**DATA TO PROCESS**
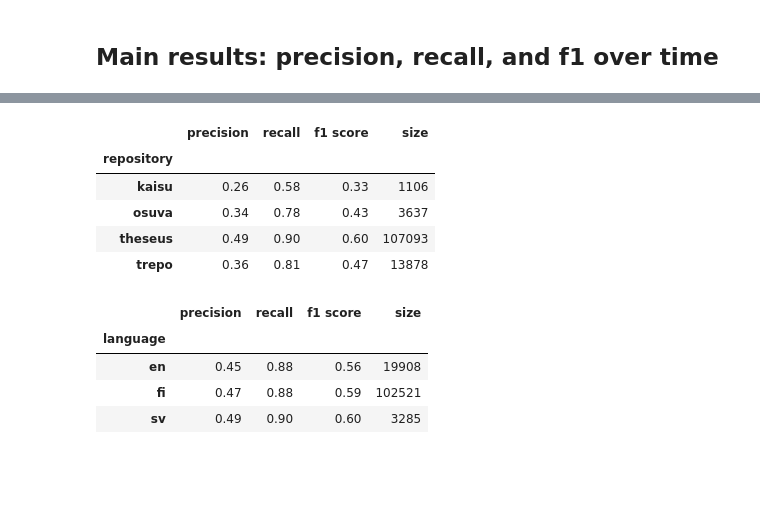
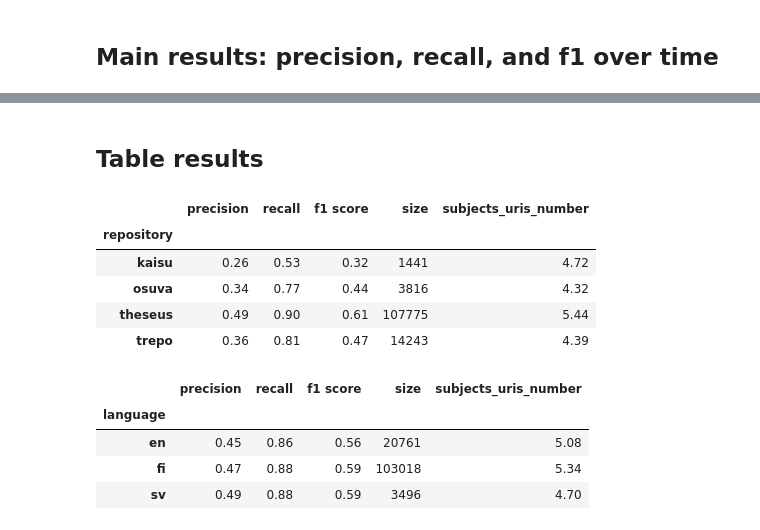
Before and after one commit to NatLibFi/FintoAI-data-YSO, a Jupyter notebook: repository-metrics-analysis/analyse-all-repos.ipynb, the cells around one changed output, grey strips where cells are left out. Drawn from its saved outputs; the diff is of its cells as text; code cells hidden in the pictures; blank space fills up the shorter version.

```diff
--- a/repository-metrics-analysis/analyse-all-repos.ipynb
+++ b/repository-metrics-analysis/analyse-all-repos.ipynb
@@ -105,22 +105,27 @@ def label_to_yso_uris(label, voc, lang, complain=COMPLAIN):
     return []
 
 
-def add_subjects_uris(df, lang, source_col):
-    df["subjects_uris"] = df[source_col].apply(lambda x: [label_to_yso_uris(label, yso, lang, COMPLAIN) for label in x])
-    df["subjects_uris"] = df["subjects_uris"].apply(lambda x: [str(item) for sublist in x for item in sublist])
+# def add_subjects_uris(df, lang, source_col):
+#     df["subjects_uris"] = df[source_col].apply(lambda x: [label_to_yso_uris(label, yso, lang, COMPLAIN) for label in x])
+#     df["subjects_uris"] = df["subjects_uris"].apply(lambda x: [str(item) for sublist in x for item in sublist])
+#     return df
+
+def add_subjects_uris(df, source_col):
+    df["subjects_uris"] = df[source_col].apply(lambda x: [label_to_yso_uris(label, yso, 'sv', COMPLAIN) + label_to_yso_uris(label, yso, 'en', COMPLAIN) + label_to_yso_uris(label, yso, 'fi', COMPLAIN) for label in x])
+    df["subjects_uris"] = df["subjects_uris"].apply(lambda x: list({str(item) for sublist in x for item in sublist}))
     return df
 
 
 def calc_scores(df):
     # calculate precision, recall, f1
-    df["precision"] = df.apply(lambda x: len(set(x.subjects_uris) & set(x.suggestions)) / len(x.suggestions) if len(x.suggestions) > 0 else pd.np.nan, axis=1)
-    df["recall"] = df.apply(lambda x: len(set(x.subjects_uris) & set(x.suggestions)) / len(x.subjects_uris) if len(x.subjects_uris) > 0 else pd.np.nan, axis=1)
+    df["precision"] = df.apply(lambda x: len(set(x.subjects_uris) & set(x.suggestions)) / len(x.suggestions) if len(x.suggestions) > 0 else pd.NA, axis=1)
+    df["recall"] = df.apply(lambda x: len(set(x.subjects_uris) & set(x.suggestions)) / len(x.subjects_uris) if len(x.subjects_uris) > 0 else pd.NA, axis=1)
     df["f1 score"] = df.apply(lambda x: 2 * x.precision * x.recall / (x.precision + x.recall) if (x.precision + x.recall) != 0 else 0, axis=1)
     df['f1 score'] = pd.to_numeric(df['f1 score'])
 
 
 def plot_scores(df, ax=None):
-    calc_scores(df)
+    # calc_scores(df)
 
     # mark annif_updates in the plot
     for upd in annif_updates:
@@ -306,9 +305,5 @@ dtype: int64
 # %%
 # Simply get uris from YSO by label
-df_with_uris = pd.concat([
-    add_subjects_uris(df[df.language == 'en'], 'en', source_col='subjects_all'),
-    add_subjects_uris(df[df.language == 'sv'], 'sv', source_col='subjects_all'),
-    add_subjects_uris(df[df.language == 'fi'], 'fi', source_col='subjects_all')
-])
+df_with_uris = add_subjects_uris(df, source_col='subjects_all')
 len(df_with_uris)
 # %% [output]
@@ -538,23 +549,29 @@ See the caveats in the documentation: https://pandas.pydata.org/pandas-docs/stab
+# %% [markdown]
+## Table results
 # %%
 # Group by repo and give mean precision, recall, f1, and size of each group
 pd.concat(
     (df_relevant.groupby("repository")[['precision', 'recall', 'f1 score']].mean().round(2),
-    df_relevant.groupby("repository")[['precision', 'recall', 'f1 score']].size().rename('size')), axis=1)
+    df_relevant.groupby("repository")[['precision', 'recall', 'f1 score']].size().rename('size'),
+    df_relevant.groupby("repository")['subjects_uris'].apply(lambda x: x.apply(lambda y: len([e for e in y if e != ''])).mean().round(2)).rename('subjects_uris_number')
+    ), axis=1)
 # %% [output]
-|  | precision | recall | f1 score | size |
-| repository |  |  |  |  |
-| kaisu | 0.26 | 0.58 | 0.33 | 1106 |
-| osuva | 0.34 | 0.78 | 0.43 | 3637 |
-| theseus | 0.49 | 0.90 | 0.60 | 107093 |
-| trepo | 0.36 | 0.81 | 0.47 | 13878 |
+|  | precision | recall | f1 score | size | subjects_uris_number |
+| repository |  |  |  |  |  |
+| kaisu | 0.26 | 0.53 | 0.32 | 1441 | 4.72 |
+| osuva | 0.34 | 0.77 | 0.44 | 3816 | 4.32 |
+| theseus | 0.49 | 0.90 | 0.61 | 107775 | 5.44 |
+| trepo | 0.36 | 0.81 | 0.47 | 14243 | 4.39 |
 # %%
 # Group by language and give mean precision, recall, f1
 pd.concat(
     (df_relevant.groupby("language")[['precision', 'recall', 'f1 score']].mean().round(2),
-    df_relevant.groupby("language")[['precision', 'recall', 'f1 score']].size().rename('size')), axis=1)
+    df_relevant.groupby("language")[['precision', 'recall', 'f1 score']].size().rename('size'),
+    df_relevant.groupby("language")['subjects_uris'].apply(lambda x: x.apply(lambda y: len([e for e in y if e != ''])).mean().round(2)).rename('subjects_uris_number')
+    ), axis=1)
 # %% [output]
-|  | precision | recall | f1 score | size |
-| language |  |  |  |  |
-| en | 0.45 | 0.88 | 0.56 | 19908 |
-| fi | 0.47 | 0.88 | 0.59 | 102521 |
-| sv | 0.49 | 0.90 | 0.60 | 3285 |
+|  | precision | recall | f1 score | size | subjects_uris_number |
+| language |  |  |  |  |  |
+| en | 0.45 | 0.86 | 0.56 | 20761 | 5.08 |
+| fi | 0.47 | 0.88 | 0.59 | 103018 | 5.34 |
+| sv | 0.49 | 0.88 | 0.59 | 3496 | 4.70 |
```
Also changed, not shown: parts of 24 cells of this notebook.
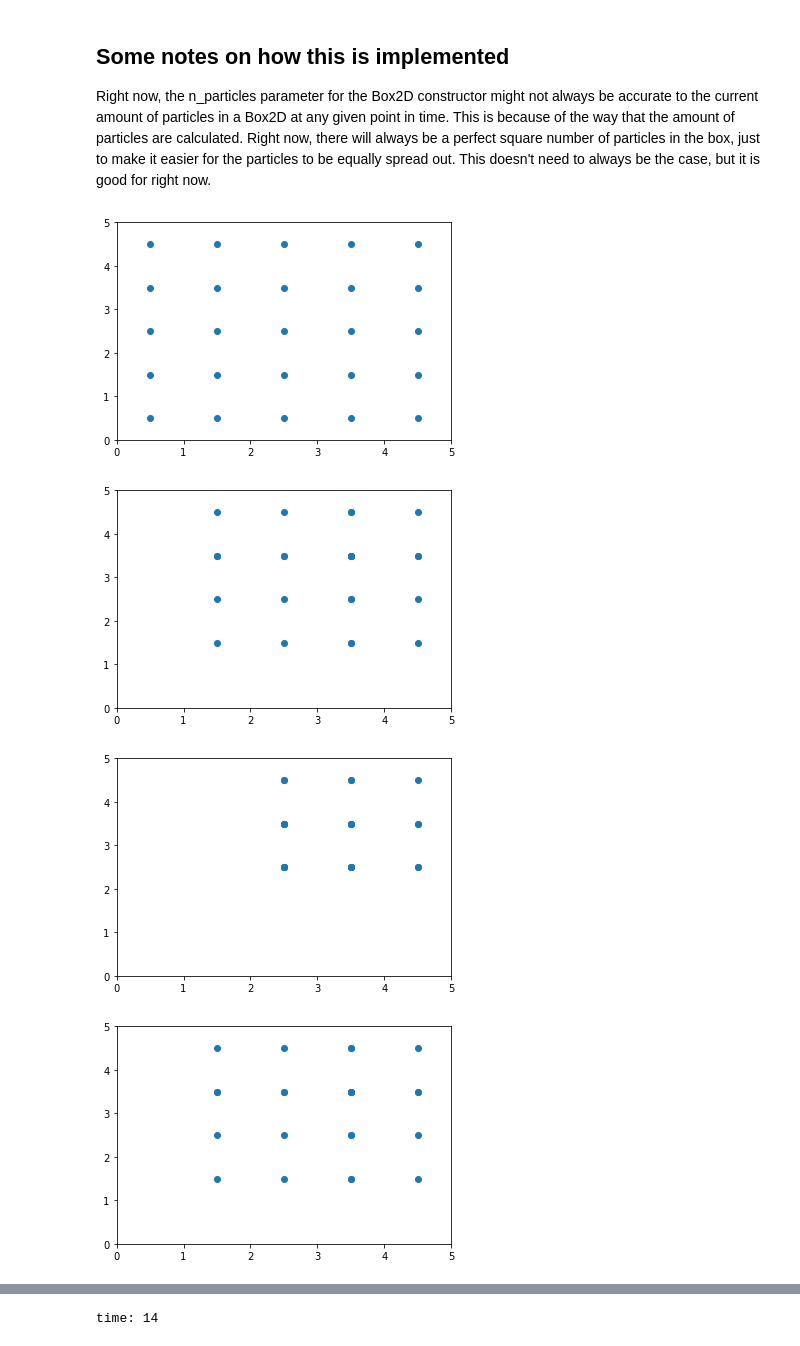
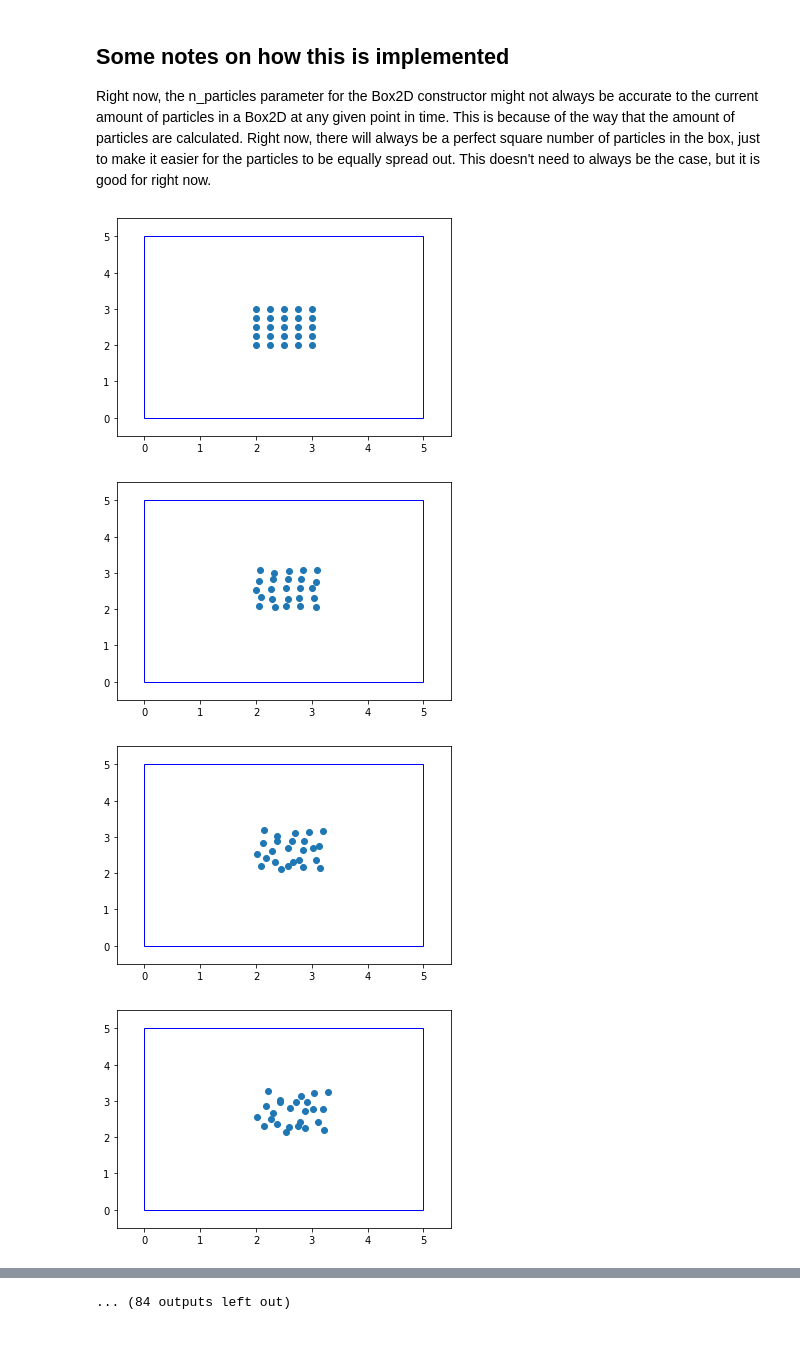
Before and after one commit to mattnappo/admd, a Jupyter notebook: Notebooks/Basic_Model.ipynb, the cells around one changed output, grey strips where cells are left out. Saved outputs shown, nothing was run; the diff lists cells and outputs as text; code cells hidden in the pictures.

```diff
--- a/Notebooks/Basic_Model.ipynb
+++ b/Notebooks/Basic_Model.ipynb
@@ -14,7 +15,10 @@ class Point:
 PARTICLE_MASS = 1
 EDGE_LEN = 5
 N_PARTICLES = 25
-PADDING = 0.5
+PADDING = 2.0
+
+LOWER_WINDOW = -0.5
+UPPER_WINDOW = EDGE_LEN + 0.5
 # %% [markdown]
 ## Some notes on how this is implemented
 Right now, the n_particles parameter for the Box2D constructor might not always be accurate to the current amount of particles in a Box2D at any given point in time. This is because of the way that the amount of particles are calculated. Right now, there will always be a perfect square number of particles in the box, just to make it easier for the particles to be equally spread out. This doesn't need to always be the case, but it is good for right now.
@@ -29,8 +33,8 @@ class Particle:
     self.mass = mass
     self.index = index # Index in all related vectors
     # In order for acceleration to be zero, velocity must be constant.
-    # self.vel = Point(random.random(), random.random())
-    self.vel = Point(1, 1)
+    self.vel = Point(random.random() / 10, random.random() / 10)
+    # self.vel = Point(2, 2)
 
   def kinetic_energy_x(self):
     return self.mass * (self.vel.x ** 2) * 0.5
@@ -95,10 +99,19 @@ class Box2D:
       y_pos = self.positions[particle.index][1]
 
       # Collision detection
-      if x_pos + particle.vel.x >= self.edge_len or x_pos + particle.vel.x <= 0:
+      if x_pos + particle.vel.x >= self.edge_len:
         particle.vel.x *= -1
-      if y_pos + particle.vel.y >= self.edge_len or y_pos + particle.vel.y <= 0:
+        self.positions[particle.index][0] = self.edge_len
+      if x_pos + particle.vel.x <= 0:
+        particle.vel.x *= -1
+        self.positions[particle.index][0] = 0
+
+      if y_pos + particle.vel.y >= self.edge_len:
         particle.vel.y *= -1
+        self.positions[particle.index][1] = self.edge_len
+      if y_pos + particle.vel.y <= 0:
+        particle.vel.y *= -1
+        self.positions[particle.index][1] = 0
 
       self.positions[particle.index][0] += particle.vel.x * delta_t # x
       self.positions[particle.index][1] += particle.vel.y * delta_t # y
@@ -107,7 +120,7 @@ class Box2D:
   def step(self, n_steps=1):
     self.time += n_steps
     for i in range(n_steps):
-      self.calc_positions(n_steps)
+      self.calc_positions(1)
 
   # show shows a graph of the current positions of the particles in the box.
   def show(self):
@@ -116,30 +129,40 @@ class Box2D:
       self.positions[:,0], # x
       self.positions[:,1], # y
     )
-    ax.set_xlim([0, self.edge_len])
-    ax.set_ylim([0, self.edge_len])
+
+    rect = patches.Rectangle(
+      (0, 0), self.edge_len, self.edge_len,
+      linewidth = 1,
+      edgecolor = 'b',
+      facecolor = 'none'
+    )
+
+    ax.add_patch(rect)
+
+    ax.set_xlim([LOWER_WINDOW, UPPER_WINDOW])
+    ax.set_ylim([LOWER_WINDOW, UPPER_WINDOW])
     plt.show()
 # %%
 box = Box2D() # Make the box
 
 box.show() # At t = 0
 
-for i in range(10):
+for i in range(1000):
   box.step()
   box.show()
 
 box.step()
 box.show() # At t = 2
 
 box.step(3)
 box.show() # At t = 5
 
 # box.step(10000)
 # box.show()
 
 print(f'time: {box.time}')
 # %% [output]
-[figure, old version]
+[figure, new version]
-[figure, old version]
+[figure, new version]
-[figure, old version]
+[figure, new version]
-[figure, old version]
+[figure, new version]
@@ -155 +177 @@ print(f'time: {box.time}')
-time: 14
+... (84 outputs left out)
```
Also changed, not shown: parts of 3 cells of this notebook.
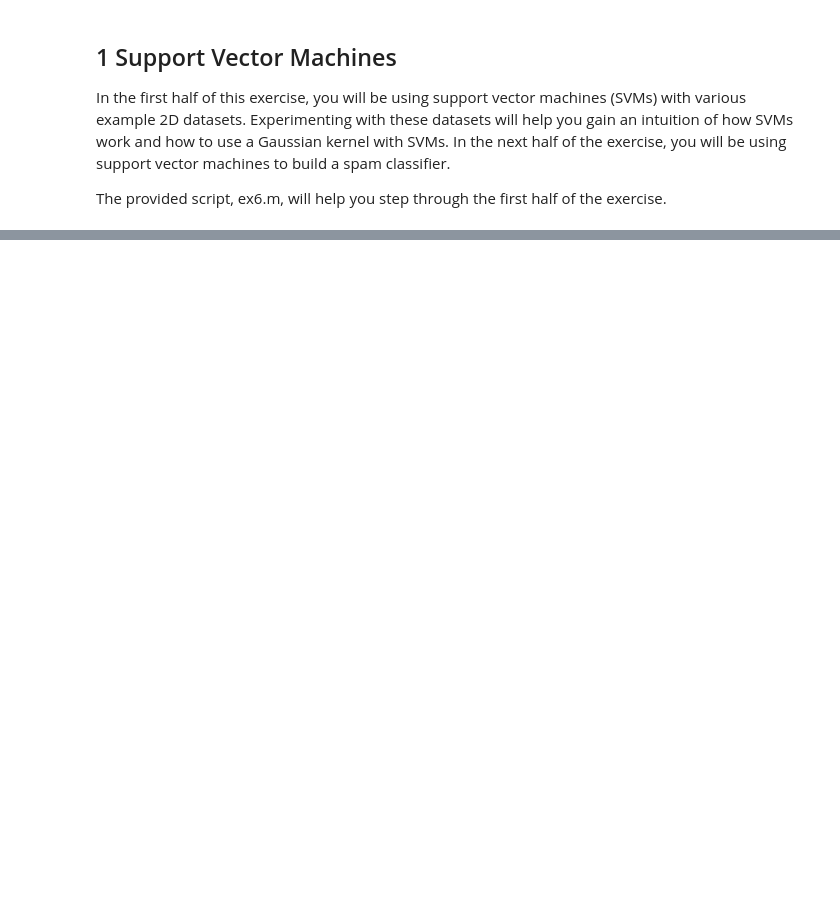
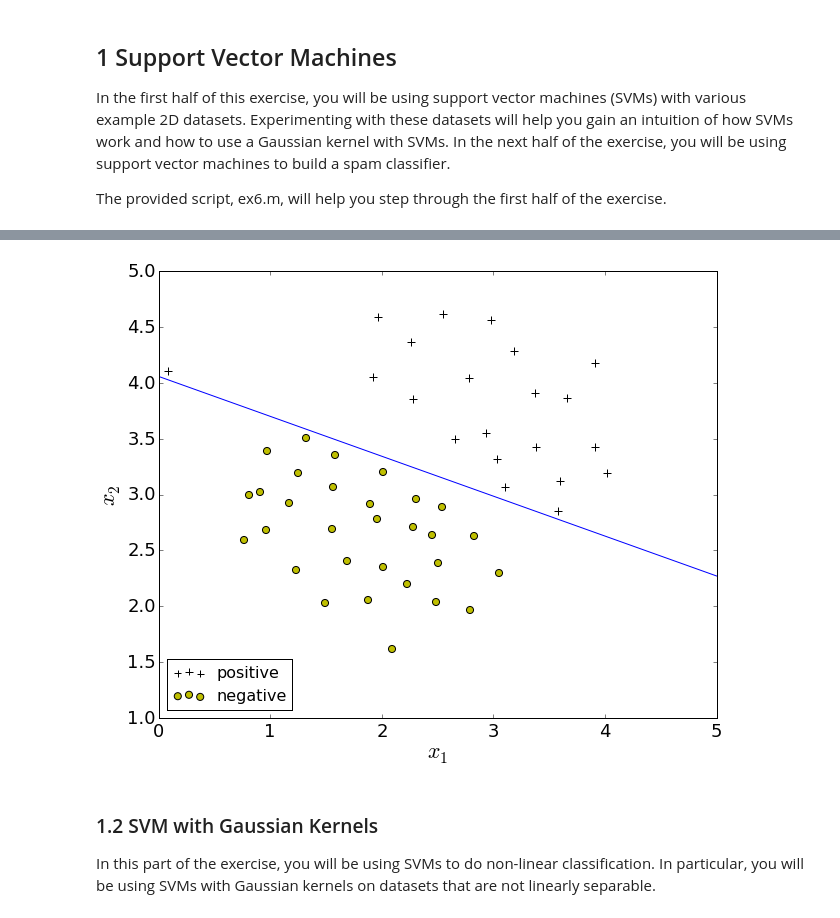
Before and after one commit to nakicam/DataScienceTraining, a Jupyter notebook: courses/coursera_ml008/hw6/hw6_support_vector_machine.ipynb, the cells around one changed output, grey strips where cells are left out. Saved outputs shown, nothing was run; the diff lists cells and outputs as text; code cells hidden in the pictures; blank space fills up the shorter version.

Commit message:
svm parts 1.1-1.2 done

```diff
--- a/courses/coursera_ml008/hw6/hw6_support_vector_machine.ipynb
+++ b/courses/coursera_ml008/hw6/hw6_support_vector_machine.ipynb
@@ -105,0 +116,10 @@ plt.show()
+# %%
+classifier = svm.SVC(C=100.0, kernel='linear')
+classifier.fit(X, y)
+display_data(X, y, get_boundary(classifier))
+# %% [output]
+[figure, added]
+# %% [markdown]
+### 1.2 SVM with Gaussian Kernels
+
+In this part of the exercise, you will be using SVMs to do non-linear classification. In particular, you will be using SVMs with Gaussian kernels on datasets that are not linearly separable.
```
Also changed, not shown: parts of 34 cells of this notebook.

**ASSIGNED TASK**
All lines carrying the word "mean" must be copied from the data above.

**ANSWER TO THIS TASK**
 # Group by repo and give mean precision, recall, f1, and size of each group
     (df_relevant.groupby("repository")[['precision', 'recall', 'f1 score']].mean().round(2),
+    df_relevant.groupby("repository")['subjects_uris'].apply(lambda x: x.apply(lambda y: len([e for e in y if e != ''])).mean().round(2)).rename('subjects_uris_number')
 # Group by language and give mean precision, recall, f1
     (df_relevant.groupby("language")[['precision', 'recall', 'f1 score']].mean().round(2),
+    df_relevant.groupby("language")['subjects_uris'].apply(lambda x: x.apply(lambda y: len([e for e in y if e != ''])).mean().round(2)).rename('subjects_uris_number')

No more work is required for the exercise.